Category: garden blog

March 24, 2019

First phase of spring planting done!

I got two of those grocery store miniature roses for my birthday this year – they’re really sweet but (I find) almost impossible to keep alive, let alone blooming, indoors. Roses want a lot of water, and the tiny pots they come in just aren’t adequate. I kept them alive long enough for the weather to warm up and then repotted them outside – if they’re anything like last year’s (overwintered and just leafing out) they’ll be happy as clams!

I also seeded my regular wildflower planters with a combination of local mixes designed to attract bees and hummingbirds, and planted two pots with nasturtiums – one with a multicolour mix and one with Empress of India, which should be a nice intense red.

In a few weeks when the garden stores have their full selection of annuals I’ll be picking some for the railing planters and maybe some herbs too, but I’m scaling back operations this year – I’m pregnant and due in early September, so I don’t imagine I’ll be up for much more than watering this summer!

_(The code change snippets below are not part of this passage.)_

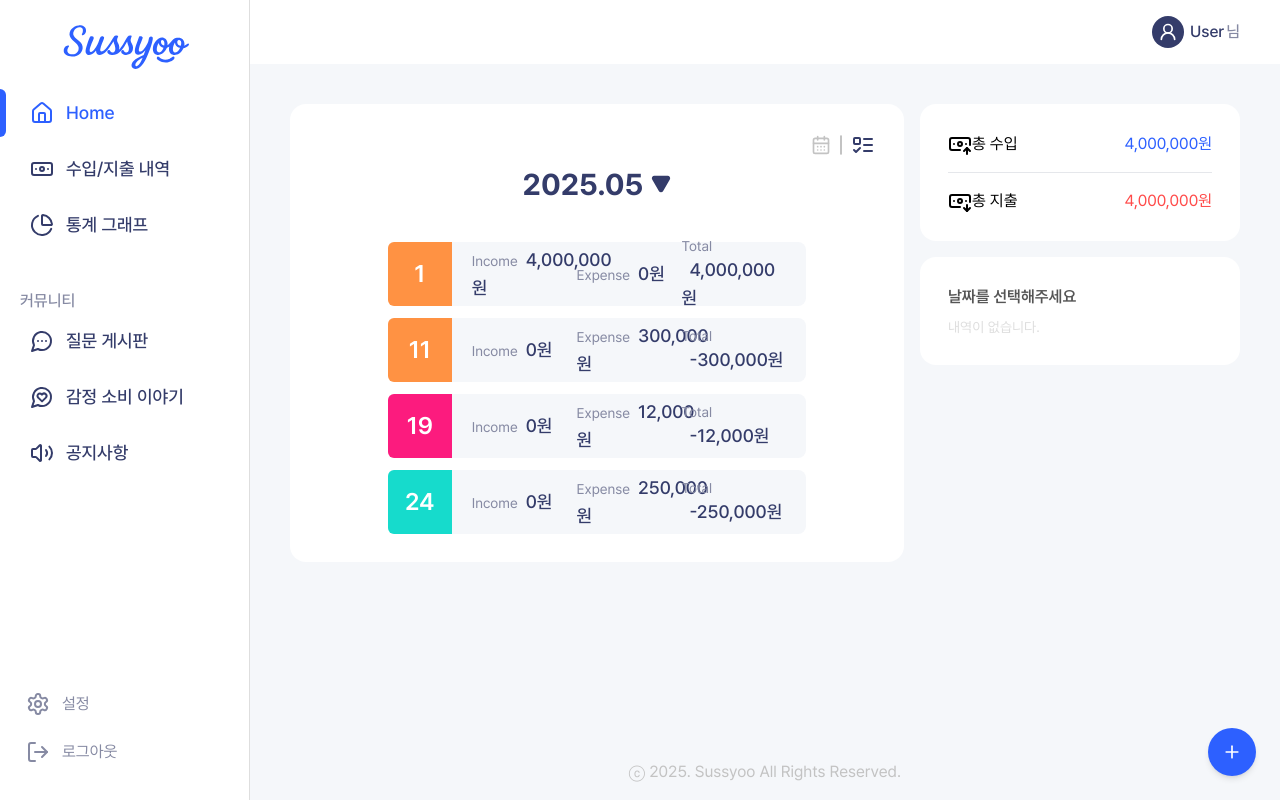
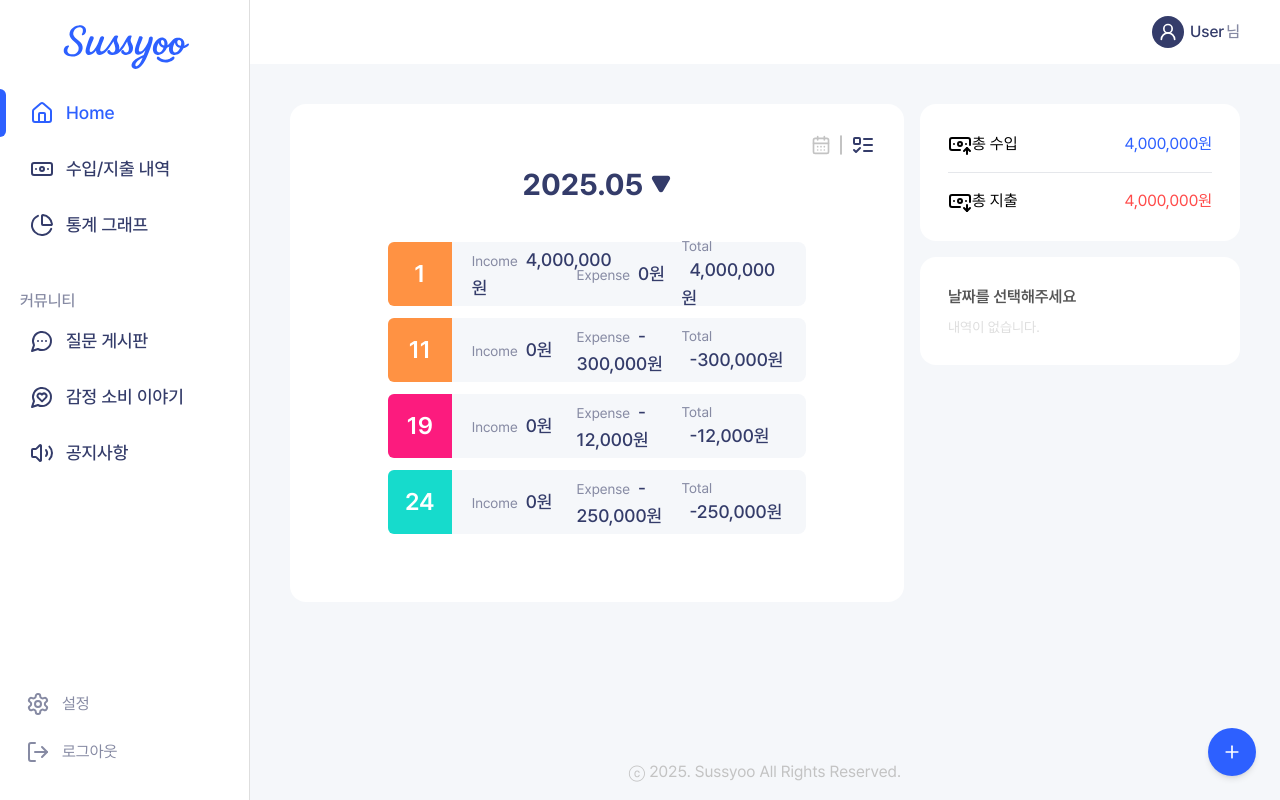
Before and after one commit to OZ-MAIN-PROJECT/frontend, a React (Vite) app: page / in a window 1280 px wide. Both pictures are taken after a click on the button 863 px from the left and 145 px from the top of the page. Built offline with nearby package versions, Linux system fonts and the light colour scheme.

Commit message:
feat: 메인화면 UI 수정

```diff
--- a/src/pages/Home/HomePage.tsx
+++ b/src/pages/Home/HomePage.tsx
@@ -71,7 +71,7 @@ const HomePage = () => {
             )}
 
             {/* 달력 or 리스트 뷰 */}
-            <div className="mt-10">
+            <div className="my-10">
                 {viewMode === "calendar" ? (
                 <CalendarView
                     year={selectedYear}
--- a/src/pages/Home/components/ListView.tsx
+++ b/src/pages/Home/components/ListView.tsx
@@ -21,7 +21,7 @@ const ListView = ({ onDateSelect }: ListViewProps) => {
 
         const expense = transactions
           .filter((e) => e.type === "expense")
-          .reduce((sum, e) => sum + Math.abs(e.amount), 0);
+          .reduce((sum, e) => sum + e.amount, 0);
 
         // 가장 큰 금액의 감정 추출
         const maxEntry = transactions.reduce((prev, curr) =>
```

Mar 18, 2019

The first of the bulbs I planted in the fall have bloomed! (Not counting the crocuses, who counts crocuses)

These miniature irises are delightful. I think the next to pop will be the hyacinths, but there are a couple of anemone buds that *may* have survived the February deep freeze. Time will tell!

Feb 11, 2019

Update:

ugh. UGH. It just keeps going! We got almost a foot of snow last night, with more expected this afternoon. It’s not supposed to warm up through next week and maybe beyond. My poor, poor, flattened anemones.

Feb 3, 2019

Winters out here are typically pretty mild; we get a couple days of snow per year, usually. Temps rarely go below -1, -2 ish. A couple of years ago we had snow that lingered for…a week, maybe? And it was kind of a big deal. The coldest I can ever remember it being was about -10, and that was definitely a big deal. Meanwhile the rest of Canada rolls their eyes at us.

Well, after a maybe-slightly-milder-than-average December/January we’re catching the fringe of the polar vortex and are expecting several days of unusually cold weather. Of course, my rose already has tiny new leaves growing and my early spring bulbs are fully up. The anemones even have flowerbuds out. I’ve covered the rose with an upside-down tomato cage and a shrub cover, and made the bulbs a little lean-to of sheet acrylic draped with row cover. That should at least keep any snow and the worst of the frost off, and hopefully they’ll pull through. Everything else is on its own!

I’m so happy with this video that I had to post it again so that y’all don’t have to click through to Insta to watch it.

Anna’s hummingbird having breakfast at my kitchen window, Nov 7, 2018

Yesterday evening we took our Sparks group to the local garden centre for a year-end wrap party. The girls each got to plant a succulent and then decorate the pot with coloured sand, stones, bits of glass, marbles, etc. They had a blast!

I’m sad I was too busy to take photos of the girls’ creations, but if you imagine the one in the photo if a circus threw up on it you’d be pretty close.

May 24, 2018

11 days ago I planted this tomato seedling after accidentally severing it from its root ball. I buried as much of the stem as I could and did my best to keep the soil moist. Tomatoes can grow new root systems, but the biggest hurdle to clear was keeping the plant hydrated enough to avoid vascular collapse long enough for rooting to occur. Think of it like cut flowers in a vase; the stem alone can draw water for a few days, but eventually the flowers wilt.

As you can see, the plant is alive and healthy today! It’s still quite small as all its available energy has had to go toward growth below the soil, but it should take off soon. Meanwhile my father-in-law’s plant is fully 2 feet tall 😅

Today’s aesthetic: dead ‘Black Hero’ tulips wearing tattered ballgowns and this Sweet Caroline ‘Raven’ sweet potato vine, affectionately nicknamed Ebony Dark’ness

My parents have a beautiful yard full of rhododendrons. Some of them are older than I am!

Most varieties of rhodo are too big for container gardens, though plenty stay under 3’/1m. They are also pretty tolerant of shade, so even a small yard can host a rhodo or two!

May 13, 2018

Disaster! A runaway tomato cage decapitated one of my tomato seedlings today as I was preparing to plant mine in it’s final home.

The victim wasn’t the seedling I had planned to keep for myself, but ‘you break it, you buy it’. So, now we have a two-part science experiment.

Hypothesis A: the root ball and remaining stem will send out new shoot(s) and continue to grow

Hypothesis B: the rootless stem will produce a new root system and continue to grow

It’s maybe not as hopeless as it seems; tomatoes can grow roots nearly anywhere along the stem and particularly from leaf nodes. This is why you should bury tomato seedlings up to the top few sets of leaves when you plant them. The deciding factor will be if the planted stem can hang on long enough to grow new roots.

I might be buying a seedling for myself next weekend!